There are too many to choose just one! This may seem somewhat pedestrian to some but I love a good, old-fashioned La bohème. It was the first opera I saw, and it happened to be at the Met. I think that’s when I truly fell in love with opera. I’m also a Verdi fan: Aida, Macbeth, La traviata… You can’t go wrong with Donizetti’s Lucia di Lammermoor! Giulio Cesare…there are so many! I lean more towards the dramatic ones. Yikes, what does that say about me?

What music do you enjoy listening to? What’s been on your playlist lately?

I hate when people say this, but I truly listen to everything. It depends on the mood I’m in that day. One minute I may be listening to The Barrett Sisters or The Clark Sisters, the next it’s Aretha Franklin, Whitney Houston, or Andra Day. If you look at my playlist, you’ll find a little bit of everything. A lot of Leontyne Price! Janet Baker, Derek Lee Ragin… Beyoncé, Billie Holiday, Ella Fitzgerald…The Beatles, Daft Punk, Allen Stone, Johnnyswim… I listen to whatever speaks to me
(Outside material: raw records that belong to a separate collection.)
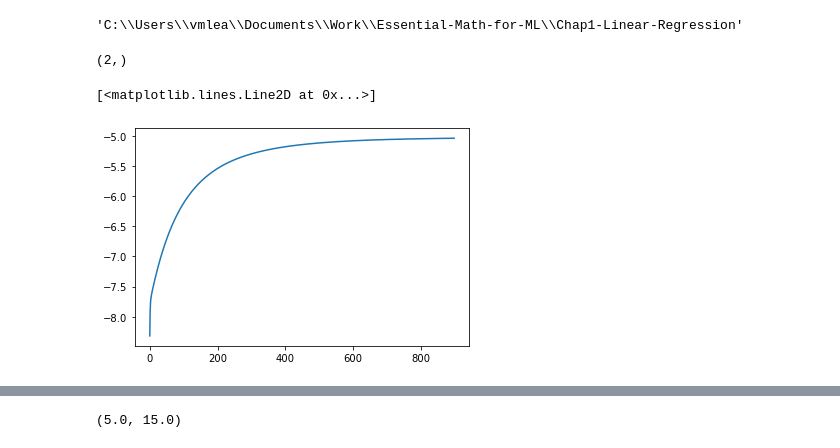
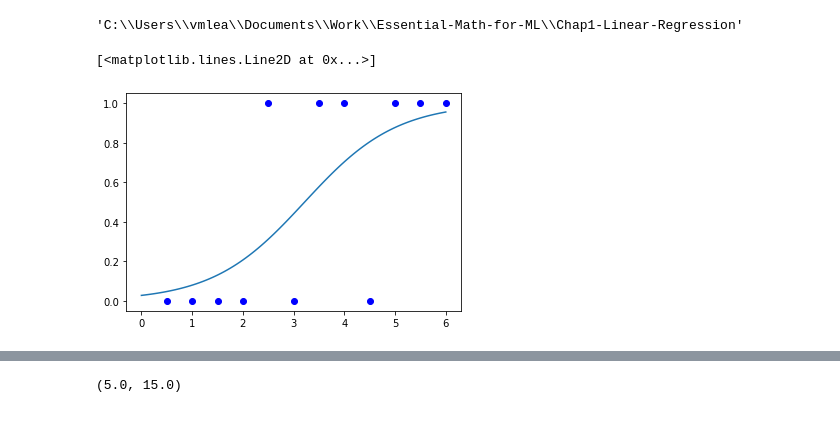
Before and after one commit to johnypark/Essential-Math-for-ML, a Jupyter notebook: Chap1-Linear-Regression/Logistic regression.ipynb, the cells around one changed output, grey strips where cells are left out. Saved outputs shown, nothing was run; the diff lists cells and outputs as text; code cells hidden in the pictures.

```diff
--- a/Chap1-Linear-Regression/Logistic regression.ipynb
+++ b/Chap1-Linear-Regression/Logistic regression.ipynb
@@ -53,0 +50,20 @@ def sigm(x):
+# %%
+df=pd.read_csv('../data/examPF.csv')
+x=np.array(df[df.columns[0]])
+y=np.array(df[df.columns[1]])
+Nstep=1000
+weights,loglike = logistic_regression(x, y,
+                    num_steps = Nstep, learning_rate = 0.01, add_intercept=True)
+#np.column_stack((np.ones(12),x))
+#np.dot(np.column_stack((np.ones(12),x)),
+#       np.array([0,0]).reshape((2,1)))
+# %%
+import matplotlib.pyplot as plt
+t=np.linspace(0, 6, 100)
+wt=sigm(weights[Nstep-1][0]+weights[Nstep-1][1]*t)
+
+plt.plot(x,y,'bo')
+plt.plot(t,wt)
+# %% [output]
+[<matplotlib.lines.Line2D at 0x...>]
+[figure, added]
@@ -85,16 +126,0 @@ def logistic_regression(features, target, num_steps, learning_rate, add_intercep
-# %%
-df=pd.read_csv('../data/examPF.csv')
-x=np.array(df[df.columns[0]])
-y=np.array(df[df.columns[1]])
-weights,loglike = logistic_regression(features=x, target=y,
-                     num_steps = 900, learning_rate = 0.01, add_intercept=True)
-
-np.column_stack((np.ones(12),x)),np.array([0,0])
-# %% [output]
-(2,)
-# %%
-import matplotlib.pyplot as plt
-plt.plot(loglike)
-# %% [output]
-[<matplotlib.lines.Line2D at 0x...>]
-[figure, removed]
```
Also changed, not shown: parts of 14 cells of this notebook.
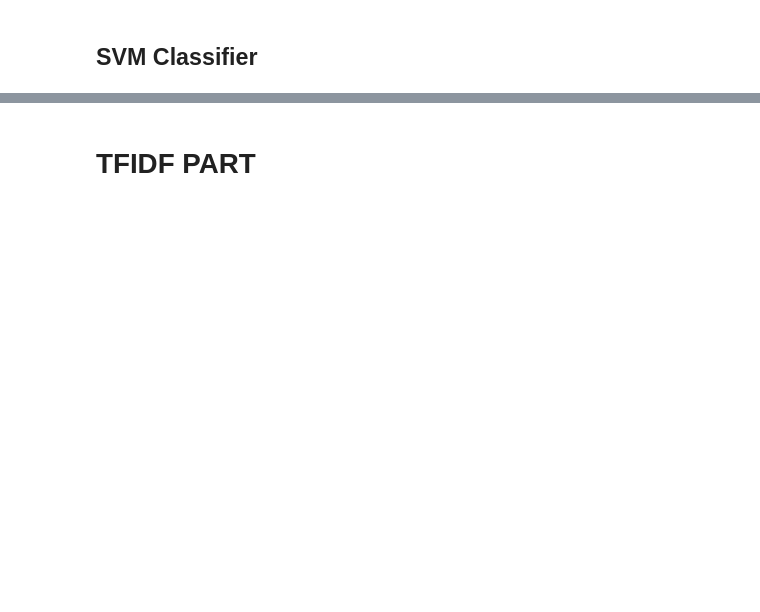
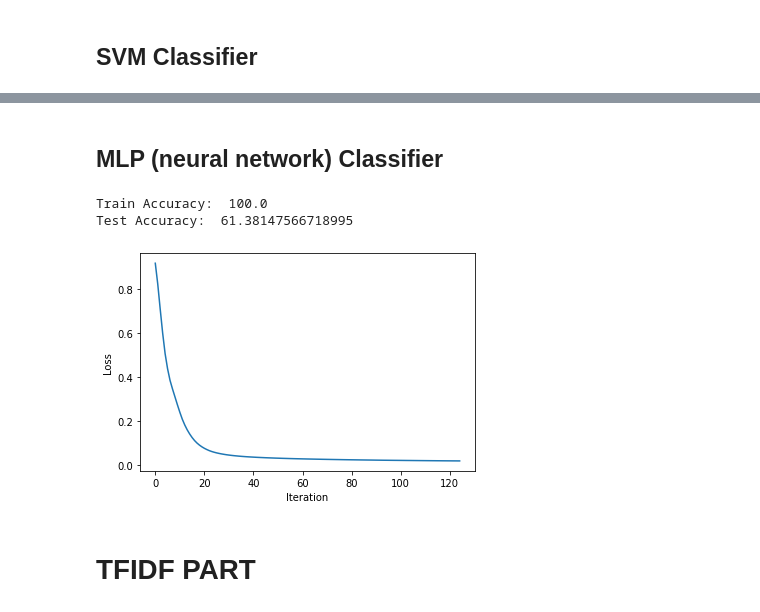
Before and after one commit to ShashiKiranMR/CS-7641-ML-Project, a Jupyter notebook: src/supervised.ipynb, the cells around one changed output, grey strips where cells are left out. Drawn from its saved outputs; the diff is of its cells as text; code cells hidden in the pictures; blank space fills up the shorter version.

```diff
--- a/src/supervised.ipynb
+++ b/src/supervised.ipynb
@@ -359,3 +362,43 @@ Test Accuracy:  58.86970172684458
+# %% [markdown]
+## MLP (neural network) Classifier
+# %%
+from sklearn.neural_network import MLPClassifier
+
+##hyperparams
+h_lrs = 7
+acts = 'relu' #'identity', 'logistic', 'tanh'
+solver = 'adam' #'sgd'
+l2_reg = 0.01
+batch_size = 'auto'
+lr_init = 0.01 #0.001
+lr_type = 'adaptive' #'constant', 'invscaling', 'adaptive'
+early_stopping = False #True
+validation_fraction = 0.05
+
+mymlp = MLPClassifier(hidden_layer_sizes=h_lrs, activation=acts, early_stopping=early_stopping,
+                    validation_fraction=validation_fraction, solver=solver,
+                      learning_rate_init = lr_init, learning_rate=lr_type,
+                      alpha = l2_reg, batch_size=batch_size, max_iter=10000)
+mymlp = mymlp.fit(X_train, train_label)
+
+loss_curve = mymlp.loss_curve_
+
+plt.plot(loss_curve)
+plt.xlabel("Iteration")
+plt.ylabel("Loss")
+
+## test
+#print(mymlp.predict(X_test[0]), test_label[0])
+
+train_preds = mymlp.predict(X_train.toarray())
+print("Train Accuracy: ", 100*accuracy_score(train_preds, train_label))
+
+test_preds = mymlp.predict(X_test.toarray())
+print("Test Accuracy: ", 100*accuracy_score(test_preds, test_label))
+# %% [output]
+Train Accuracy:  100.0
+Test Accuracy:  61.38147566718995
+[figure, added]
 # %% [markdown]
 # TFIDF PART
 # %%
```
Also changed, not shown: parts of 9 cells of this notebook.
Outside of work, what keeps you busy? Any fun hobbies?

I’m still a performer so I try to practice and vocalize daily. I’m currently learning a new chamber work for countertenor, viola, and piano that will be premiered in Boston in February. I’m also a doctoral student at Boston University. I have completed my coursework but still have a final qualifying examination and dissertation to complete, so there is quite a bit of reading and writing going on at the moment. My husband and I purchased a 117-year-old home last year, so a great amount of time has been spent working on the inside and outside. I have a love-hate relationship with gardening and renovating spaces. The rest of the time is spent loving on our two dogs: Russell (Whippet/Italian Greyhound mix) and Tucker (Italian Greyhound). And, no, they are not named after streets here in St. Louis.

What are some of your favorite spots in St. Louis? 

I haven’t explored St. Louis as much as I would have liked to since officially moving here one and a half years ago but some of my favorite restaurants include Olive + Oak, Juniper, Polite Society, SweetArt, and a host of restaurants on South Grand Blvd. On the weekends, you’ll probably catch me ordering coffee and a bagel from Kitchen House Coffee or walking through the farmer’s market in Tower Grove Park when the weather is nice. And as someone who likes to drink wine from time to time—my motto is Cabernet any day—33 Wine Shop & Bar is a place where I usually meet up with friends.

What are you looking forward to most this coming season?  

Returning to a normal season! I’m excited to see and hear all the wonderful artists, directors, and designers in their element creating art! Being able to witness the journey of each show from its beginning to the end will undoubtedly be the highlight of my year.